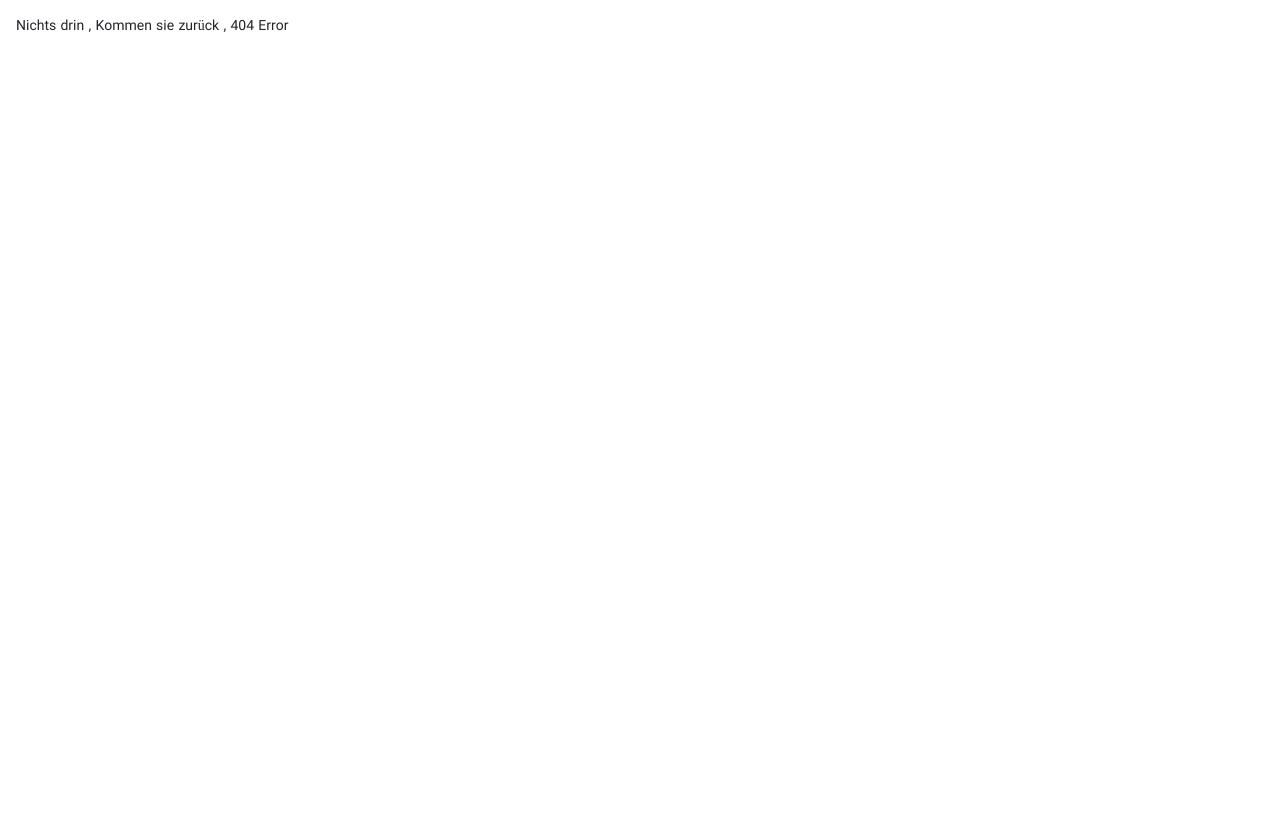
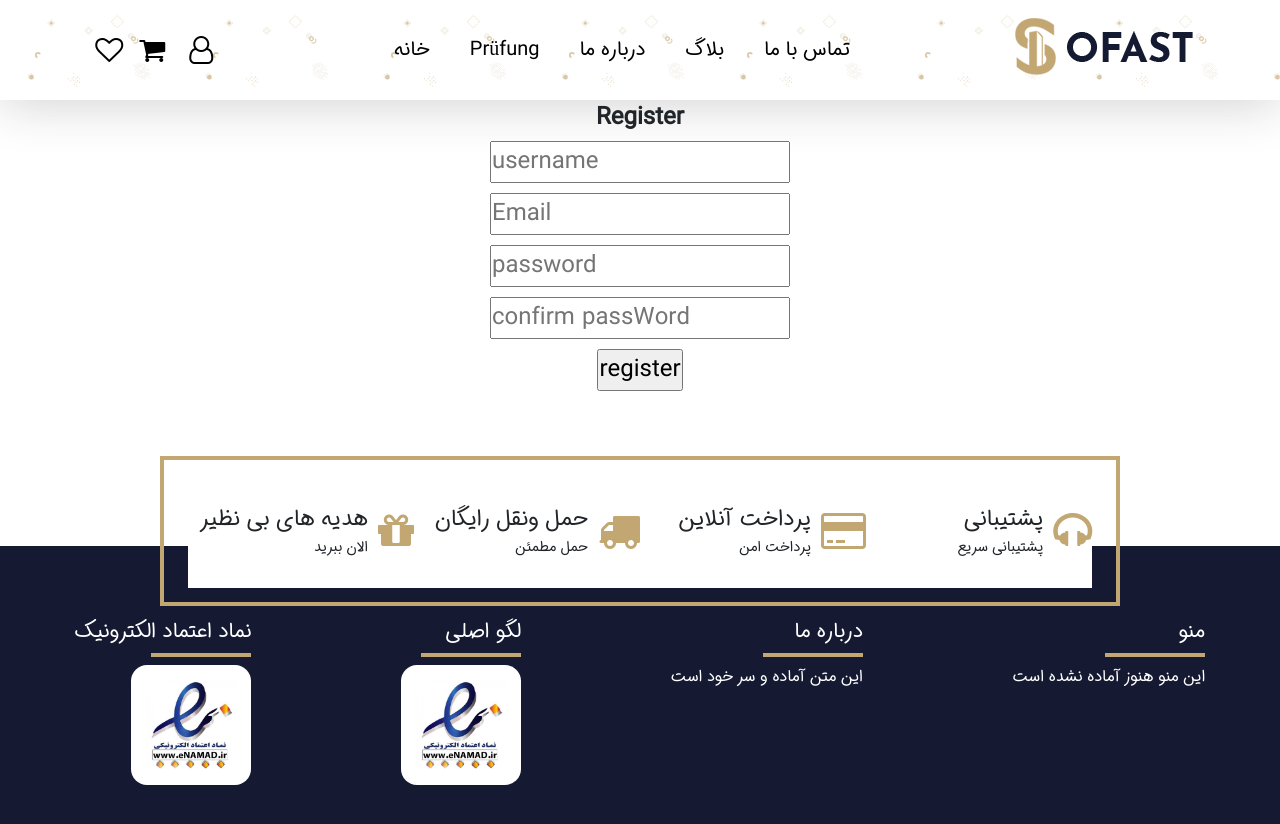
Before and after one commit to vahidpourmohamad/FcShop.js, a React (Create React App) app: page /login in a window 1280 px wide. Before the commit this address had no page. Shown: the top 824 px of the page. Before the commit the page ends 800 px from the top, so only its background shows below. Built offline with nearby package versions, Linux system fonts and the light colour scheme.

Commit message:
register Enwikldung

```diff
--- /dev/null
+++ b/src/Components/AnmeldungKomponente/AnmeldungKomponente.css
@@ -0,0 +1,3 @@
+.registerInput{
+    margin:5px
+}
--- /dev/null
+++ b/src/Components/AnmeldungKomponente/AnmeldungKomponente.js
@@ -0,0 +1,75 @@
+import React, { useContext, useState } from "react";
+import "./AnmeldungKomponente.css";
+import { useForm } from "../../Utility/Hooks";
+import { useMutation } from "@apollo/client";
+import { REGISTER_MUTATION } from "../../GraphQl/Mutations";
+import { AuthContext } from "../../Context/AuthContext";
+import { Navigate } from "react-router-dom";
+
+export default function AnmeldungKomponente() {
+  const context = useContext(AuthContext);
+  const [errors, setErrors] = useState([]);
+
+  function registerUserCallback() {
+    console.log("CallBack");
+    registerUser();
+  }
+
+  const { onChange, onSubmit, values } = useForm(registerUserCallback, {
+    username: "",
+    email: "",
+    password: "",
+    confirmPassword: "",
+  });
+
+  const [registerUser, { loading }] = useMutation(REGISTER_MUTATION, {
+    update(proxy, { data: { registerUser: userData } }) {
+      context.login(userData);
+      Navigate("/");
+    },
+    onError({ graphQLErrors }) {
+      setErrors(graphQLErrors);
+    },
+    variables: { registerInput: values },
+  });
+
+  return (
+    <div className="Container-Center-col">
+      <div className="font-bold font-xl TextRTL">Register</div>
+      <form className="Container-Center-col" onSubmit={onSubmit}>
+        <input
+          className="font-xl registerInput "
+          type={"Text"}
+          placeholder="username"
+          name="userName"
+          onChange={onChange}
+        ></input>
+        <input
+          className="font-xl registerInput "
+          type={"text"}
+          placeholder="Email"
+          name="email"
+          onChange={onChange}
+        ></input>
+        <input
+          className="font-xl registerInput "
+          type={"Text"}
+          placeholder="password"
+          name="password"
+          onChange={onChange}
+        ></input>
+        <input
+          className="font-xl registerInput "
+          type={"Text"}
+          name="confirmPassword"
+          placeholder="confirm passWord"
+          onChange={onChange}
+        ></input>
+        <button className="font-xl registerInput ">register</button>
+        {errors.map((error) => {
+          <div>{error}</div>;
+        })}
+      </form>
+    </div>
+  );
+}
--- a/src/Components/MenuComponent/MenuCmp.js
+++ b/src/Components/MenuComponent/MenuCmp.js
@@ -20,7 +20,9 @@ export default function MenuCmp() {
             </li>
             <li>
               <a href="#">
-                <Link to={`/ProduktSeite/${t}`} key={t}>Prüfung</Link>
+                <Link to={`/ProduktSeite/${t}`} key={t}>
+                  Prüfung
+                </Link>
               </a>
             </li>
             <li>
@@ -35,8 +37,12 @@ export default function MenuCmp() {
           </ul>
         </div>
         <div className="MenuIcon">
-          <a href="#" className="fa fa-user-o fa-2x "></a>
+          <a href="#">
+            <Link className="fa fa-user-o fa-2x " to="/login"></Link>
+          </a>
+
           <a href="#" className="fa fa-shopping-cart fa-2x "></a>
+
           <a href="#" className="fa fa-heart-o fa-2x "></a>
         </div>
       </div>
--- /dev/null
+++ b/src/GraphQl/Mutations.js
@@ -0,0 +1,11 @@
+import { gql } from "@apollo/client";
+
+export const REGISTER_MUTATION = gql`
+  mutation {
+    register(registerInput: $registerInput) {
+      id
+      username
+      token
+    }
+  }
+`;
--- a/src/Seiten/Login/LoginSeite.js
+++ b/src/Seiten/Login/LoginSeite.js
@@ -1,8 +1,20 @@
 import React from "react";
 import { Fragment } from "react";
+import MenuCmp from "../../Components/MenuComponent/MenuCmp";
+import FooterCmp from "../../Components/FooterComponent/FooterCmp";
+import AnmeldungKomponente from "../../Components/AnmeldungKomponente/AnmeldungKomponente";
 
 function LoginSeite() {
-  return <Fragment></Fragment>;
+  return (
+    <Fragment>
+      <MenuCmp />
+      <div className="Container-Center-col">
+        <div className="MenüHintergrund"></div>
+        <AnmeldungKomponente></AnmeldungKomponente>
+      </div>
+      <FooterCmp />
+    </Fragment>
+  );
 }
 
 export default LoginSeite;
--- /dev/null
+++ b/src/Utility/Hooks.js
@@ -0,0 +1,22 @@
+import { useState } from "react";
+
+export const useForm = (callback, initialState = {}) => {
+  const [values, setValues] = useState(initialState);
+
+  const onChange = (event) => {
+    setValues({ ...values, [event.target.name]: event.target.value });
+    console.log(values);
+  };
+
+  const onSubmit = (event) => {
+    console.log("submited");
+    event.preventDefault();
+    callback();
+  };
+
+  return {
+    onChange,
+    onSubmit,
+    values,
+  };
+};
--- a/src/index.js
+++ b/src/index.js
@@ -23,6 +23,7 @@ import {
 import { setContext } from "@apollo/client/link/context";
 import { ErrorLink, onError, OnError } from "@apollo/client/link/error";
 import { AuthProvider } from "./Context/AuthContext";
+import LoginSeite from "./Seiten/Login/LoginSeite";
 
 const root = ReactDOM.createRoot(document.getElementById("root"));
 
@@ -60,6 +61,7 @@ root.render(
           <Route path="/BloggenSeite" element={<Bloggen />} />
           <Route path="/KontaktSeite" element={<Kontakt />} />
           <Route path="/ProduktSeite/:id" element={<ProduktSichtSeite />} />
+          <Route path="/login" element={<LoginSeite />} />
           <Route
             path="*"
             element={
```
Also changed, not shown: 1 other file (tests, documents, lock files or other folders).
|---|
- [EXERCISE REQUIREMENTS] Verbatim copy without images: write the records above out in full.

- [ANSWER SPACE]
Before and after one commit to vahidpourmohamad/FcShop.js, a React (Create React App) app: page /login in a window 1280 px wide. Before the commit this address had no page. Shown: the top 824 px of the page. Before the commit the page ends 800 px from the top, so only its background shows below. Built offline with nearby package versions, Linux system fonts and the light colour scheme.

Commit message:
register Enwikldung

```diff
--- /dev/null
+++ b/src/Components/AnmeldungKomponente/AnmeldungKomponente.css
@@ -0,0 +1,3 @@
+.registerInput{
+    margin:5px
+}
--- /dev/null
+++ b/src/Components/AnmeldungKomponente/AnmeldungKomponente.js
@@ -0,0 +1,75 @@
+import React, { useContext, useState } from "react";
+import "./AnmeldungKomponente.css";
+import { useForm } from "../../Utility/Hooks";
+import { useMutation } from "@apollo/client";
+import { REGISTER_MUTATION } from "../../GraphQl/Mutations";
+import { AuthContext } from "../../Context/AuthContext";
+import { Navigate } from "react-router-dom";
+
+export default function AnmeldungKomponente() {
+  const context = useContext(AuthContext);
+  const [errors, setErrors] = useState([]);
+
+  function registerUserCallback() {
+    console.log("CallBack");
+    registerUser();
+  }
+
+  const { onChange, onSubmit, values } = useForm(registerUserCallback, {
+    username: "",
+    email: "",
+    password: "",
+    confirmPassword: "",
+  });
+
+  const [registerUser, { loading }] = useMutation(REGISTER_MUTATION, {
+    update(proxy, { data: { registerUser: userData } }) {
+      context.login(userData);
+      Navigate("/");
+    },
+    onError({ graphQLErrors }) {
+      setErrors(graphQLErrors);
+    },
+    variables: { registerInput: values },
+  });
+
+  return (
+    <div className="Container-Center-col">
+      <div className="font-bold font-xl TextRTL">Register</div>
+      <form className="Container-Center-col" onSubmit={onSubmit}>
+        <input
+          className="font-xl registerInput "
+          type={"Text"}
+          placeholder="username"
+          name="userName"
+          onChange={onChange}
+        ></input>
+        <input
+          className="font-xl registerInput "
+          type={"text"}
+          placeholder="Email"
+          name="email"
+          onChange={onChange}
+        ></input>
+        <input
+          className="font-xl registerInput "
+          type={"Text"}
+          placeholder="password"
+          name="password"
+          onChange={onChange}
+        ></input>
+        <input
+          className="font-xl registerInput "
+          type={"Text"}
+          name="confirmPassword"
+          placeholder="confirm passWord"
+          onChange={onChange}
+        ></input>
+        <button className="font-xl registerInput ">register</button>
+        {errors.map((error) => {
+          <div>{error}</div>;
+        })}
+      </form>
+    </div>
+  );
+}
--- a/src/Components/MenuComponent/MenuCmp.js
+++ b/src/Components/MenuComponent/MenuCmp.js
@@ -20,7 +20,9 @@ export default function MenuCmp() {
             </li>
             <li>
               <a href="#">
-                <Link to={`/ProduktSeite/${t}`} key={t}>Prüfung</Link>
+                <Link to={`/ProduktSeite/${t}`} key={t}>
+                  Prüfung
+                </Link>
               </a>
             </li>
             <li>
@@ -35,8 +37,12 @@ export default function MenuCmp() {
           </ul>
         </div>
         <div className="MenuIcon">
-          <a href="#" className="fa fa-user-o fa-2x "></a>
+          <a href="#">
+            <Link className="fa fa-user-o fa-2x " to="/login"></Link>
+          </a>
+
           <a href="#" className="fa fa-shopping-cart fa-2x "></a>
+
           <a href="#" className="fa fa-heart-o fa-2x "></a>
         </div>
       </div>
--- /dev/null
+++ b/src/GraphQl/Mutations.js
@@ -0,0 +1,11 @@
+import { gql } from "@apollo/client";
+
+export const REGISTER_MUTATION = gql`
+  mutation {
+    register(registerInput: $registerInput) {
+      id
+      username
+      token
+    }
+  }
+`;
--- a/src/Seiten/Login/LoginSeite.js
+++ b/src/Seiten/Login/LoginSeite.js
@@ -1,8 +1,20 @@
 import React from "react";
 import { Fragment } from "react";
+import MenuCmp from "../../Components/MenuComponent/MenuCmp";
+import FooterCmp from "../../Components/FooterComponent/FooterCmp";
+import AnmeldungKomponente from "../../Components/AnmeldungKomponente/AnmeldungKomponente";
 
 function LoginSeite() {
-  return <Fragment></Fragment>;
+  return (
+    <Fragment>
+      <MenuCmp />
+      <div className="Container-Center-col">
+        <div className="MenüHintergrund"></div>
+        <AnmeldungKomponente></AnmeldungKomponente>
+      </div>
+      <FooterCmp />
+    </Fragment>
+  );
 }
 
 export default LoginSeite;
--- /dev/null
+++ b/src/Utility/Hooks.js
@@ -0,0 +1,22 @@
+import { useState } from "react";
+
+export const useForm = (callback, initialState = {}) => {
+  const [values, setValues] = useState(initialState);
+
+  const onChange = (event) => {
+    setValues({ ...values, [event.target.name]: event.target.value });
+    console.log(values);
+  };
+
+  const onSubmit = (event) => {
+    console.log("submited");
+    event.preventDefault();
+    callback();
+  };
+
+  return {
+    onChange,
+    onSubmit,
+    values,
+  };
+};
--- a/src/index.js
+++ b/src/index.js
@@ -23,6 +23,7 @@ import {
 import { setContext } from "@apollo/client/link/context";
 import { ErrorLink, onError, OnError } from "@apollo/client/link/error";
 import { AuthProvider } from "./Context/AuthContext";
+import LoginSeite from "./Seiten/Login/LoginSeite";
 
 const root = ReactDOM.createRoot(document.getElementById("root"));
 
@@ -60,6 +61,7 @@ root.render(
           <Route path="/BloggenSeite" element={<Bloggen />} />
           <Route path="/KontaktSeite" element={<Kontakt />} />
           <Route path="/ProduktSeite/:id" element={<ProduktSichtSeite />} />
+          <Route path="/login" element={<LoginSeite />} />
           <Route
             path="*"
             element={
```
Also changed, not shown: 1 other file (tests, documents, lock files or other folders).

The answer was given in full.